Major Depressive Disorder (MDD) is a leading contributor to mortality worldwide. Much of this mortality is related to depression?s deleterious effects on physical functioning, and yet the critical mechanisms linking depression to declining body function are poorly understood. MDD is characterized by significant heterogeneity in its clinical presentation, particularly with regard to vegetative symptoms that manifest as disruptions of bodily functions. Individual differences in one of these vegetative symptoms, changes in appetite, have recently been proposed to be a powerful clinical indicator of MDD?s course and treatment responsiveness. Although nearly 48% of adult MDD patients exhibit appetite decrease, and nearly 35% exhibit appetite increase, very little is known about the neurobiological differences between these groups. In a recently published study we demonstrated that depression-related appetite loss is associated with decreased activity in a region of the mid- insula shown to be critical for perceiving and integrating afferent signals about the body?s homeostatic state, a faculty otherwise known as ?interoception?. Thus, we hypothesize: (1) Depression-related appetite changes result from a failure in the insula to properly process interoceptive signals about the state of the body and integrate this information with external food cues, and (2) this underlying interoceptive deficit, which predisposes some MDD patients to appetite loss, also makes it harder for these individuals to recognize and respond to their bodily needs, thereby leaving them vulnerable to poorer long-term health outcomes. To evaluate these hypotheses, behavioral, psychophysiological, and fMRI studies will be used to assay interoceptive and food-related processes (e.g., perceiving and rating visceral sensations, perceiving food pictures) in unmedicated depressed adults with increased or decreased appetite.
Specific Aim 1, which covers Project 1 in the proposed research (years 1 ? 2.5) will determine whether appetite loss in MDD is related to altered interoceptive sensitivity and interoceptive insula activity.
Specific Aim 2, which covers Project 2 of the proposed work (years 2.5 - 5), will determine whether those depressed individuals who have the most severe insula dysregulation have the poorest 6-month health and mental health outcomes. The proposed research is innovative because it is the first multi-level prospective study to determine whether appetite change in MDD is directly related to how depressed individuals process interoceptive signals from their bodies. It is also impactful because Project 2 will examine the predictive validity of appetite heterogeneity with respect to MDD?s clinical outcomes. Collectively, these findings will lay the foundation for subsequent treatment studies that explore the efficacy of using appetite changes to identify depressed patients that will specifically benefit from interventions that address interoceptive deficits.

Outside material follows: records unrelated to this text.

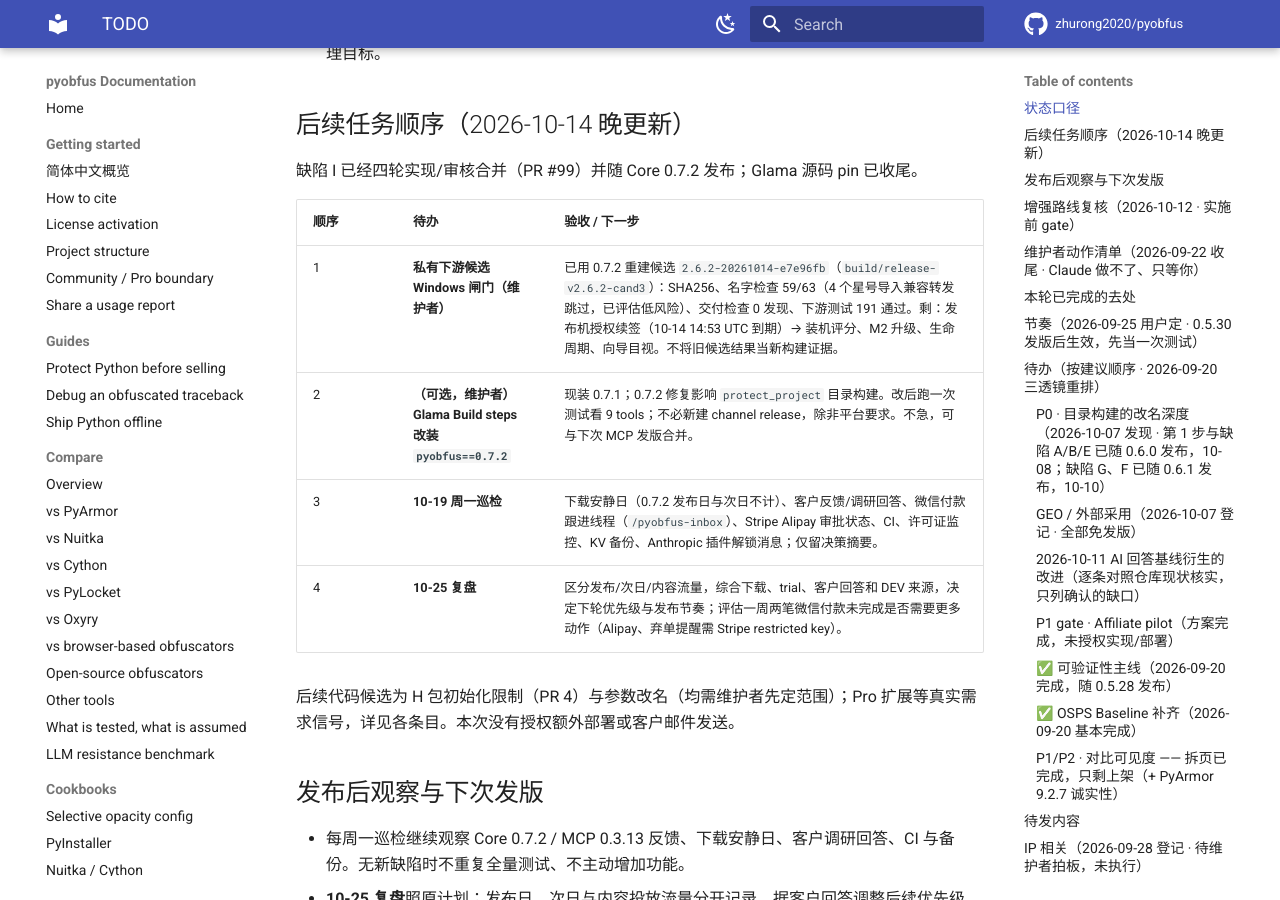
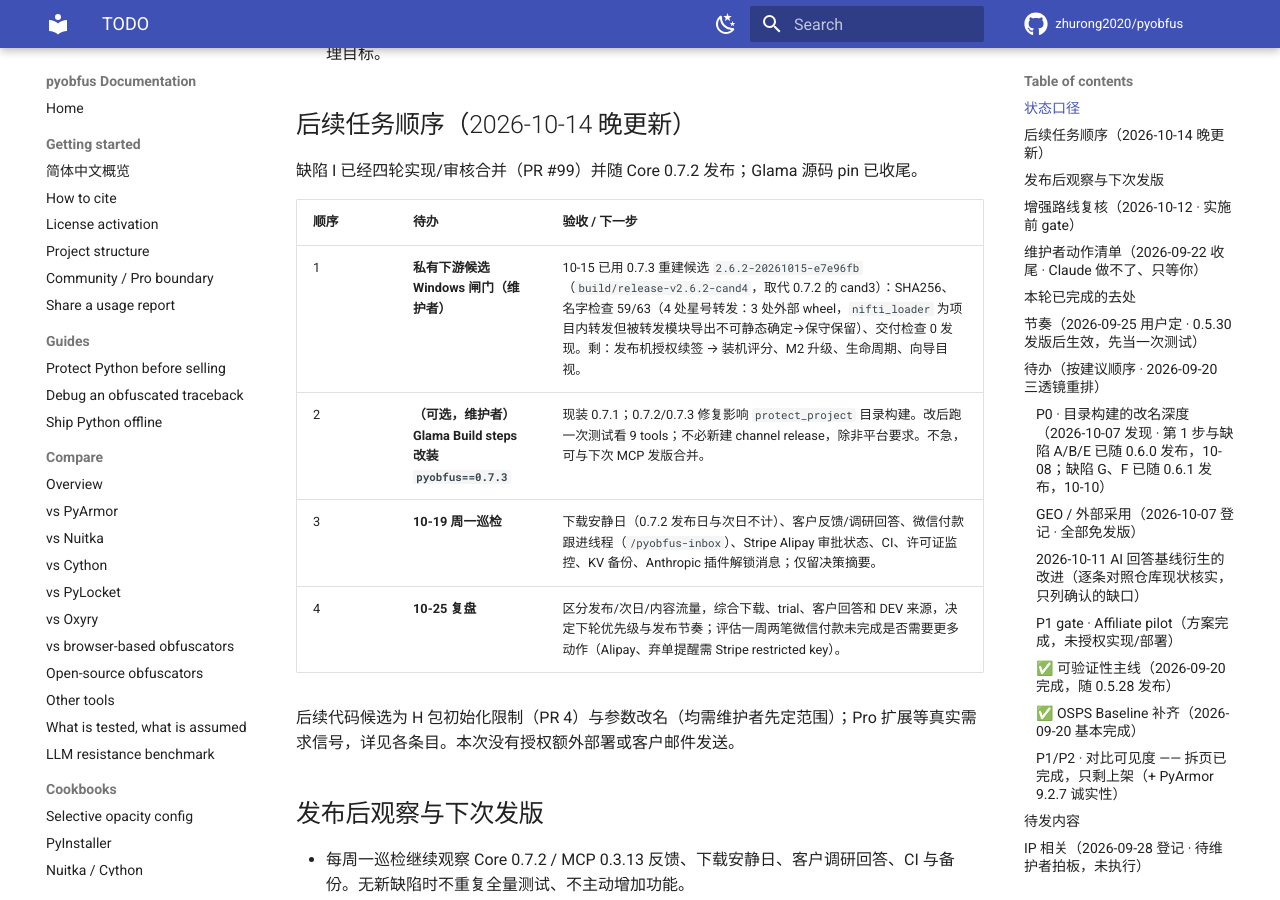
Before and after one commit to zhurong2020/pyobfus, an MkDocs documentation site: the page built from docs/TODO.md, in a window 1280 px wide and 900 px high, scrolled down 620 px. Built offline with MkDocs 1.6.1 and Material for MkDocs 9.7.7, drawn with Linux system fonts in a browser that asks for light colours; comment, search, counter and statistics services are not loaded.

Commit message:
docs(todo): downstream candidate rebuilt with 0.7.3
Co-Authored-By: Claude Opus 5.5 <noreply@anthropic.com>

```diff
--- a/docs/TODO.md
+++ b/docs/TODO.md
@@ -24,8 +24,8 @@
 
 | 顺序 | 待办 | 验收 / 下一步 |
 |---|---|---|
-| 1 | **私有下游候选 Windows 闸门（维护者）** | 已用 0.7.2 重建候选 `2.6.2-20261014-e7e96fb`（`build/release-v2.6.2-cand3`）：SHA256、名字检查 59/63（4 个星号导入兼容转发跳过，已评估低风险）、交付检查 0 发现、下游测试 191 通过。剩：发布机授权续签（10-14 14:53 UTC 到期）→ 装机评分、M2 升级、生命周期、向导目视。不将旧候选结果当新构建证据。 |
-| 2 | **（可选，维护者）Glama Build steps 改装 `pyobfus==0.7.2`** | 现装 0.7.1；0.7.2 修复影响 `protect_project` 目录构建。改后跑一次测试看 9 tools；不必新建 channel release，除非平台要求。不急，可与下次 MCP 发版合并。 |
+| 1 | **私有下游候选 Windows 闸门（维护者）** | 10-15 已用 0.7.3 重建候选 `2.6.2-20261015-e7e96fb`（`build/release-v2.6.2-cand4`，取代 0.7.2 的 cand3）：SHA256、名字检查 59/63（4 处星号转发：3 处外部 wheel，`nifti_loader` 为项目内转发但被转发模块导出不可静态确定→保守保留）、交付检查 0 发现。剩：发布机授权续签 → 装机评分、M2 升级、生命周期、向导目视。 |
+| 2 | **（可选，维护者）Glama Build steps 改装 `pyobfus==0.7.3`** | 现装 0.7.1；0.7.2/0.7.3 修复影响 `protect_project` 目录构建。改后跑一次测试看 9 tools；不必新建 channel release，除非平台要求。不急，可与下次 MCP 发版合并。 |
 | 3 | **10-19 周一巡检** | 下载安静日（0.7.2 发布日与次日不计）、客户反馈/调研回答、微信付款跟进线程（`/pyobfus-inbox`）、Stripe Alipay 审批状态、CI、许可证监控、KV 备份、Anthropic 插件解锁消息；仅留决策摘要。 |
 | 4 | **10-25 复盘** | 区分发布/次日/内容流量，综合下载、trial、客户回答和 DEV 来源，决定下轮优先级与发布节奏；评估一周两笔微信付款未完成是否需要更多动作（Alipay、弃单提醒需 Stripe restricted key）。 |
 
```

Public Health Relevance

Major depressive disorder (MDD) is the leading cause of years lived with disability worldwide, and yet many fundamental questions remain about its pathophysiology, and whether it is in fact a disorder of heterogeneous etiologies. One symptom upon which MDD patients exhibit marked differences is appetite and eating behavior, with some patients eating less when they become depressed, while others eat more. It is important to understand the causes of appetite changes in depression because doing so will clarify the different biological bases of MDD phenotypes, and help to delineate depression subtypes that may respond to different interventions.

Agency
National Institute of Health (NIH)
Institute
National Institute of General Medical Sciences (NIGMS)
Type
Exploratory Grants (P20)
Project #
1P20GM121312-01
Application #
9210853
Study Section
Special Emphasis Panel (ZGM1)
Project Start
Project End
Budget Start
2016-12-01
Budget End
2017-11-30
Support Year
1
Fiscal Year
2017
Total Cost
Indirect Cost
Name
Laureate Institute for Brain Research
Department
Type
DUNS #
967230579
City
Tulsa
State
OK
Country
United States
Zip Code
74136